Under what foolish idea do many couples operate that creates a sordid and unsortable kind of misery? “Talking helps when we are angry,” is one very wrongheaded idea. “Talking with the person at whom I am angry helps me get in touch with my feelings.” But angry people are usually abundantly in touch with their feelings. What they are usually trying to do is find the words to match their volatile feelings, and so they often say things entirely regrettable and perhaps unredeemable. What they need to do is get in touch with the part of themselves that is not in the grip of misery-inducing foolishness and just be quiet until they are morally centered. They need to find the part of themselves that is not crazy. Sometimes one person really has been wronged, but anger typically only obfuscates.
Feeling anger at times is unavoidable. Allowing oneself to get mired in it, or wounding another person with it, is a choice. When we are angry, we suffer from a narcissistic self-righteousness. Angry people define what is right and what is wrong — and only they are right. Angry people, when they are in the grip of it, think they are God. This is another idolatry.
I have shared with you one little part of the seder, the two sets of four questions, and the kind of inner-life reflection it can generate. When we raise our hidden questions to the foreground, when we ask ourselves what our foolish ideas have been, we can begin to undergo a contemplative spiritual liberation, the moving toward a conscious life of virtue.
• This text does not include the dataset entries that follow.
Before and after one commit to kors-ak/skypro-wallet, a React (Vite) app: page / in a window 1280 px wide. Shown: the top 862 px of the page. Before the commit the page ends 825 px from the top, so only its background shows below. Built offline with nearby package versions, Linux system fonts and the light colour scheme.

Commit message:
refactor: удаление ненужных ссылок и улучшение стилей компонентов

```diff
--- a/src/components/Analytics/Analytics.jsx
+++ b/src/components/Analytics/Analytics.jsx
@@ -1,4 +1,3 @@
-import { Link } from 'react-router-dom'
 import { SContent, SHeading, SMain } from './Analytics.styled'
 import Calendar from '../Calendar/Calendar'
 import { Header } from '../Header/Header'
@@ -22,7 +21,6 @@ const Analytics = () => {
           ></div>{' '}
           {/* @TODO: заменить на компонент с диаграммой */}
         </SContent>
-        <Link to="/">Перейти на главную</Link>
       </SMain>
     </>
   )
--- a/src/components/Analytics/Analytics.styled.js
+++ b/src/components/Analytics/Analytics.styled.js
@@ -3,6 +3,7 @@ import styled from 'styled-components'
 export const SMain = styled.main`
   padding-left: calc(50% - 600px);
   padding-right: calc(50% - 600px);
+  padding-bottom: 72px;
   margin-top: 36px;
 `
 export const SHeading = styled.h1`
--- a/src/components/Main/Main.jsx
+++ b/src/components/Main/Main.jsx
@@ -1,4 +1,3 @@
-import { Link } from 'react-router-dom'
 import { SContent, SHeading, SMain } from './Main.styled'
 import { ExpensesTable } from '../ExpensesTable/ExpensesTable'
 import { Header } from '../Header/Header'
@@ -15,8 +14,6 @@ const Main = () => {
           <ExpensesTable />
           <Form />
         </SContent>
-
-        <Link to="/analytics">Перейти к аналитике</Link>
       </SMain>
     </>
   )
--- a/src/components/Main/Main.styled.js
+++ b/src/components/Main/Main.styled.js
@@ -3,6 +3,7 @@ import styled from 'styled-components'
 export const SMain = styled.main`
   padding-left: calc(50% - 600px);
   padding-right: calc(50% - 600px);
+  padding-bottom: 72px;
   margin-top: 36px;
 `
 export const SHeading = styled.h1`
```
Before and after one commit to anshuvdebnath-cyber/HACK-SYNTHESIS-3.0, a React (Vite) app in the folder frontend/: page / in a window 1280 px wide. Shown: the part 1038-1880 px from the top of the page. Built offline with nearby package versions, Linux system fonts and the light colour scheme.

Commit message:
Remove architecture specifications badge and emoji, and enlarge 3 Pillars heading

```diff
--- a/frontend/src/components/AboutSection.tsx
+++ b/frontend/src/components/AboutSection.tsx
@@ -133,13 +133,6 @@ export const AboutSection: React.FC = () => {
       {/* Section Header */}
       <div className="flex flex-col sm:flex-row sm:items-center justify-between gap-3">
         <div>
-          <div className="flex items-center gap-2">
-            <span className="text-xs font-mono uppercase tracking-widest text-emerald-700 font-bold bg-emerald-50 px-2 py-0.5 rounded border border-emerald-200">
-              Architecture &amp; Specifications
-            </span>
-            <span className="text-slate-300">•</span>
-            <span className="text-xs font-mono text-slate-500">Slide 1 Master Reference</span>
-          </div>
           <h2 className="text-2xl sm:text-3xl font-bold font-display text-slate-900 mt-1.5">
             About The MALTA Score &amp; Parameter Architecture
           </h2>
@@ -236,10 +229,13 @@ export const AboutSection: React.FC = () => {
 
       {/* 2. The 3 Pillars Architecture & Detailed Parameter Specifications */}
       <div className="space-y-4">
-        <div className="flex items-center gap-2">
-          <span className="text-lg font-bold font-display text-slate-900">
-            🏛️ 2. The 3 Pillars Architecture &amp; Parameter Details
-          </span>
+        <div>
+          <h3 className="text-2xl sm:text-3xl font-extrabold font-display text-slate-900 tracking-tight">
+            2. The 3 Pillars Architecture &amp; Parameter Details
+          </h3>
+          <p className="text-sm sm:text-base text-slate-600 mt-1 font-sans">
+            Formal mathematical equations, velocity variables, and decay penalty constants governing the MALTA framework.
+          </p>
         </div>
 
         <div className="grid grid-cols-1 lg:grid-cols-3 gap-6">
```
Every holiday, every tradition, can be put into the service of “spiritual liberation.” This is especially true of Passover, the holiday of national liberation. Once we start the work, our greatest tool outside our inner lives can be the Jewish tradition, the Holy Days, the sacred texts, the contemplative and reflective dimensions of our tradition.
“Spiritual liberation” is a mighty little phrase. With the help of our texts and traditions, we can put it to work.
Rabbi Mordecai Finley is the spiritual leader of Ohr HaTorah Synagogue in Los Angeles. He also teaches various classes at the Academy for Jewish Religion, California campus, and classes for adult learners in the continuing education department of American Jewish University.